Cathedral, from a Greek word cathedra, | signifying a seat. Thus, “to speak ea cathedrá, is to speak as from a seat of authority. . The cathedral city is the seat of the bishop of the diocese, and his throne is placed in the cathedral church, which is the parish church of the whole diocese. The diocese was, in fact, anciently called parochia, until the application, of this name to the smaller portions into which it was divided. Cathedrals vary in rank with the dignity of the see to which they belong, and may be episcopal, archiepiscopal, metropolitan, or patriarchal. Anciently only a cathedral was styled matriæ ecclesia, but now this title is applied to all churches, even parochial only, which have other churches or chapels depend. ent on them. When two cathedrals are found in the same town (as is sometimes the case), they are called “con-cathedrals.” In the Roman Church the establishment, suppression, or union of cathedrals is reserved to the pope alone. A cathedral town has generally been understood to be entitled to the honours of a city, even although the town be not a borough incorporate ; but in the case of Manchester the claim was disallowed by a court of law. | The distinction between cathedral and collegiate churches consists principally in the see of the bishop being at the former. The governing body
of a cathedral is called the dean and chapter—i.e. the dean and canons who meet for corporate }. poses in the chapter-house of the cathedral. The }. of the cathedral vests in this body. In ngland they elect the bishop of the diocese on the issue of a congé d'élire from the crown, but as the person to be elected is always named, and they may be compelled by a mandamus to elect that person and no other, the election is merely a form.
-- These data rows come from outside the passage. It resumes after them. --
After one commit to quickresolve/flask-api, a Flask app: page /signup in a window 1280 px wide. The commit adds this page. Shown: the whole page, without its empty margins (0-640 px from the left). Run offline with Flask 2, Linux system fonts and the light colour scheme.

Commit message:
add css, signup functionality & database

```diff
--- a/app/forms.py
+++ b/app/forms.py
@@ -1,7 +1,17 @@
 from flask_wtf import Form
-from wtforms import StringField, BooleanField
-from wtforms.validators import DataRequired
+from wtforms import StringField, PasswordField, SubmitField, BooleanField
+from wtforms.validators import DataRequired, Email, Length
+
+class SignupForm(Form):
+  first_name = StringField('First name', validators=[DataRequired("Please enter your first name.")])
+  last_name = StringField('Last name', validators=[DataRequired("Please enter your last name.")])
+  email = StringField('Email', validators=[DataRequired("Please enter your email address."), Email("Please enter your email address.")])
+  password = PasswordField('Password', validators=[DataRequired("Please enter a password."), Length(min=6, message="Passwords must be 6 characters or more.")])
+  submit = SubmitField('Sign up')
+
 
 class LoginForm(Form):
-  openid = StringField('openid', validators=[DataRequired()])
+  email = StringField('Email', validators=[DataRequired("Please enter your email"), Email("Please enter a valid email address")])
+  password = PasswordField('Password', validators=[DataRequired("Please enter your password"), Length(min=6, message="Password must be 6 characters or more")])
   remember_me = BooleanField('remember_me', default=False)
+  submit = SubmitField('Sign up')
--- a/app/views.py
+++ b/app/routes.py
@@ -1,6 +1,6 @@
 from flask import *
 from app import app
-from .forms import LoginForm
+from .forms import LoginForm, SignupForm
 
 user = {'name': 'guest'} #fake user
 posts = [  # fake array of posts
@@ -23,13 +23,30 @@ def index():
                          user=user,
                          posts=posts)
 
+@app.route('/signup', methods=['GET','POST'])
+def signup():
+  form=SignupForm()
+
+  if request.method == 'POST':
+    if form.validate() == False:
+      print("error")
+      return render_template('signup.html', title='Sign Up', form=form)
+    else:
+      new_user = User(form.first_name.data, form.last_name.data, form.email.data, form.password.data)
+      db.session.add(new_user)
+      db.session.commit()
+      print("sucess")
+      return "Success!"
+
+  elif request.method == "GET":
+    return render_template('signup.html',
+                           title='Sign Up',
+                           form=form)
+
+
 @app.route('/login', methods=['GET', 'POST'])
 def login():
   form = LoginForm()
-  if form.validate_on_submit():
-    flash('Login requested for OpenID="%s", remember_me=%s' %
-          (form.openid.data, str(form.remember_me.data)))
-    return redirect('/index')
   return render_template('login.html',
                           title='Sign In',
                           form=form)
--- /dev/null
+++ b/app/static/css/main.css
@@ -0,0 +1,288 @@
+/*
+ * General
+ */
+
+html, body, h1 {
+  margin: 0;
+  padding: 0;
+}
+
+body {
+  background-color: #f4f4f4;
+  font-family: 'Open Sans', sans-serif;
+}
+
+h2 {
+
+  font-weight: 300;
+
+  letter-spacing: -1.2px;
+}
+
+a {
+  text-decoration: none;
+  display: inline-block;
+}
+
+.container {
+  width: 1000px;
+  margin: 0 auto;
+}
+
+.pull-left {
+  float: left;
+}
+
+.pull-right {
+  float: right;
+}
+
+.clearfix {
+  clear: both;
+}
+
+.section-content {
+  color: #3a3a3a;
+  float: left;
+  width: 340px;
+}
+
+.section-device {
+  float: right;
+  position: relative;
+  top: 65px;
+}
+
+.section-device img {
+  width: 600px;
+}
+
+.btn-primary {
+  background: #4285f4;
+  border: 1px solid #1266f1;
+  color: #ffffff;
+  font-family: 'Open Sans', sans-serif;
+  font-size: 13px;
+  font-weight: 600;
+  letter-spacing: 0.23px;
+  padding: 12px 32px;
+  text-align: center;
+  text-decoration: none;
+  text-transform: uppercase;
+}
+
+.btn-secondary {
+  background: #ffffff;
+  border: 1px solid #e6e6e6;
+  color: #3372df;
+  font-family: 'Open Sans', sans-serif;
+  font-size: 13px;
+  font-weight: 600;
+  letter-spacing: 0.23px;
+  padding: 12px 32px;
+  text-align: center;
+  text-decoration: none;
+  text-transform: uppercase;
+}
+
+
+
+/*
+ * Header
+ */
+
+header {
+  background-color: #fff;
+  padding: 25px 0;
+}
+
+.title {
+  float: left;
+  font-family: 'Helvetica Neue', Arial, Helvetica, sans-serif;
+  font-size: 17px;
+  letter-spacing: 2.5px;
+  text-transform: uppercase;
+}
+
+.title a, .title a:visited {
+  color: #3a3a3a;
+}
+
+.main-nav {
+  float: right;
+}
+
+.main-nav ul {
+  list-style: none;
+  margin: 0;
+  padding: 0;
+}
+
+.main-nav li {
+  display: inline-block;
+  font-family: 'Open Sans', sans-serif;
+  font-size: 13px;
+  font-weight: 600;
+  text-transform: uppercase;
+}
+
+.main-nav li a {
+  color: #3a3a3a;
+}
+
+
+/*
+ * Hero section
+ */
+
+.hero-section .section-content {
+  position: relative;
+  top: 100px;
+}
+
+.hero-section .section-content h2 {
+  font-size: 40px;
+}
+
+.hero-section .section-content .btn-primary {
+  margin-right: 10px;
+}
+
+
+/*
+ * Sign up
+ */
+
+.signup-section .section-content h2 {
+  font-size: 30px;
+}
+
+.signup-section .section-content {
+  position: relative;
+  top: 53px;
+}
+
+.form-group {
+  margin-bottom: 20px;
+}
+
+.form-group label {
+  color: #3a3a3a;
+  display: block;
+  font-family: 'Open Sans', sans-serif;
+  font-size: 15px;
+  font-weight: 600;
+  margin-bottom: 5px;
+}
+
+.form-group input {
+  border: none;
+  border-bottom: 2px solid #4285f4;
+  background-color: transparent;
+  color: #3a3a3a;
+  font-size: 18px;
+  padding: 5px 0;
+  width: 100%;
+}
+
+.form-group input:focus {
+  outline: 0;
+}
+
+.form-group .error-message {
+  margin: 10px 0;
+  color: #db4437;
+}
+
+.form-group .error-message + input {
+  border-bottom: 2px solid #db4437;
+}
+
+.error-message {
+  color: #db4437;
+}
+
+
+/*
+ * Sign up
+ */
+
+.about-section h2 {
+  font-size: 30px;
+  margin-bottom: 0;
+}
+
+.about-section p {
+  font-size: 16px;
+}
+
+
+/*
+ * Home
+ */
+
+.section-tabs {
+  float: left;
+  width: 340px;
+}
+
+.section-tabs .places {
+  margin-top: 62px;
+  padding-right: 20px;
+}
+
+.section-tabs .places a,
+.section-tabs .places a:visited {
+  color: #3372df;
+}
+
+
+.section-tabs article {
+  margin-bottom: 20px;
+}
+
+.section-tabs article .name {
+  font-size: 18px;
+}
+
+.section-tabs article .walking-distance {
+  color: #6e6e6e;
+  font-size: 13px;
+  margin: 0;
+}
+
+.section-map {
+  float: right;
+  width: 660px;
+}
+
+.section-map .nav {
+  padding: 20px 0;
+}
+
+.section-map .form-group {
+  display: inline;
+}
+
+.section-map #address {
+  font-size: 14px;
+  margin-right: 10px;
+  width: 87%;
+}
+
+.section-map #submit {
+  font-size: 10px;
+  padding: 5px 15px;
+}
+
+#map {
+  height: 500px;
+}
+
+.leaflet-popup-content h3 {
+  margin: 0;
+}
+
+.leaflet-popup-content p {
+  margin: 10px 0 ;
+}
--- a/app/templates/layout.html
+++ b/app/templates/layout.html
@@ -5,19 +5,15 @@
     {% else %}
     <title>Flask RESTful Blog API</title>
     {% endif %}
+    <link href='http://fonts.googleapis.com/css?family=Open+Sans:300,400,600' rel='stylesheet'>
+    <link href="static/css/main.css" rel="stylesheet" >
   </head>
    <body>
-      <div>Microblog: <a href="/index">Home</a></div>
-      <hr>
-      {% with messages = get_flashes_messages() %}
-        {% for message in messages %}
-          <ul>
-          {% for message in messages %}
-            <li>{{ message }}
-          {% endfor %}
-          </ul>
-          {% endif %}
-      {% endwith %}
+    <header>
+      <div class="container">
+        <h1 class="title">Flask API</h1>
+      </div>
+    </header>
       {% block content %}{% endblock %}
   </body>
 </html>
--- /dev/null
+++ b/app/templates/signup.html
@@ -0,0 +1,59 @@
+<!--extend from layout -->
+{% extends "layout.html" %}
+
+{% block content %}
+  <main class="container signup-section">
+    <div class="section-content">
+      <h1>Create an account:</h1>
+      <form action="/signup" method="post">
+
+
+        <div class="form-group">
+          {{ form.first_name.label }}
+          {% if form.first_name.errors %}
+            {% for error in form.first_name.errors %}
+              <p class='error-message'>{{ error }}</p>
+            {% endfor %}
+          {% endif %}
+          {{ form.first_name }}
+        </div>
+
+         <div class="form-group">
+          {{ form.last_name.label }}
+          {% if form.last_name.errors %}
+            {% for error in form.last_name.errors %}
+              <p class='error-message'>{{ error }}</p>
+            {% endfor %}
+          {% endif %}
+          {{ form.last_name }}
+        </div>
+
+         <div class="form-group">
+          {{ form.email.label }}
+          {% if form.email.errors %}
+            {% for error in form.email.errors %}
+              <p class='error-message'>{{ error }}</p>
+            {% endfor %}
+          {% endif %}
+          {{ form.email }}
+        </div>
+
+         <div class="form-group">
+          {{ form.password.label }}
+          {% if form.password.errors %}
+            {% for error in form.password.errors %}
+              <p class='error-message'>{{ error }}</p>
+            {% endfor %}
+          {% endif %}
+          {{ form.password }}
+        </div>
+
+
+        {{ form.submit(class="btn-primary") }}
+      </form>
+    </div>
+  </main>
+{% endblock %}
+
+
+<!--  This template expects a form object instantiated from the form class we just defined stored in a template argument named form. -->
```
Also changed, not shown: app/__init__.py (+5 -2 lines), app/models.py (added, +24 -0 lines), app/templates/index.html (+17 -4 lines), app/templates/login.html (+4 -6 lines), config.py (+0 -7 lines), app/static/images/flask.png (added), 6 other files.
The bishop is ‘visitor’ of the dean and chapter, and the metropolitan is visitor of all cathedrals within his province ; while the crown holds that office during the vacancy of the archbishopric. In England, all cathedrals are distinguished as being either of the old or the new foundation. The cathedrals of the old foundation are those which have from the first been served by secular canons; those of the new foundation were originally monastic churches, and served by monks. These were dissolved at the Reformation, being then refounded on the footing of the secular churches. By the Act of 1840, all members of cathedrals, o: the dean, are styled canons. Their seat in the cathedral is called their stall. They are no longer called prebendaries in most cathedrals, but this title is retained in the cathedrals of York, London, Wells, Chichester, Exeter, Hereford, Lichfield, St Davids, and St Asaph. In two cathedrals, Lincoln and Salisbury, both titles are used simultaneously, and the holders are styled “canons and prebendaries.” In all these cases, however, the prebendaries rank below the canons residentiary, and save for their slender prebends, are on almost the same footing as the ‘honorary canons’ of recent institution, who have no share in the cathedral revenues or government. At St Davids the first ‘cursal prebend vests in the crown, and the sovereign is senior prebendary of that cathedral. The French kings enjoyed similar privileges in six chapters, and the German emperor was ex officio canon of St Peter's at Rome, Canons must reside three months in each year. The Act of 1840 allows to the canons of Durham, Manchester, St Paul's, and Westminster, an income of £1000 er annum; to those of every other cathedral in }. £500. The bishop was always considered of common right to have the patronage of canonries, but formerly there were exceptions. . Now, the appointment to all canonries is, vested either in †: bishop or in the crown. ... Where the bishop is patron, he “collates,’ and the dean and chapter #induct, by placing the new canon in a stall in the church. The crown appoints by letters-patent, and the canon is installed without collation. Honorary canons have no emoluments, but rank after the canons residentiary. Minor canons, of whom there are from two to six in each cathedral, perform the daily choral services. . The cathedral service is the usual Church of England service intoned, with an anthem and the psalms chanted. For the general plan of cathedral buildings, see CHURCH, The 34 English and Welsh cathedrals are noticed under their respective cities. A pro-cathedral is a church that temporarily serves as a cathedral. See Dean Goulburn's Cathedral System (1871). Cathelineau, JACQUEs, leader of the Vendeans in their obstinate resistance to the French Republic, was born of humble parentage at Pin-en-Mauge, Lower Anjou, in 1759. But a poor limen-merchant at the outbreak of the Revolution in the spring of Tig3, he put himself at the head of a handful of stubborn recruits, and soon became famous for the courage and success of his exploits, the greatest of which was the storming of Cholet. Spite of his own modesty, the supreme command was forced upon him after the victory of Saumur. He immediafely determined to make an attack upon Nantes, and managed to penetrate into the town, but was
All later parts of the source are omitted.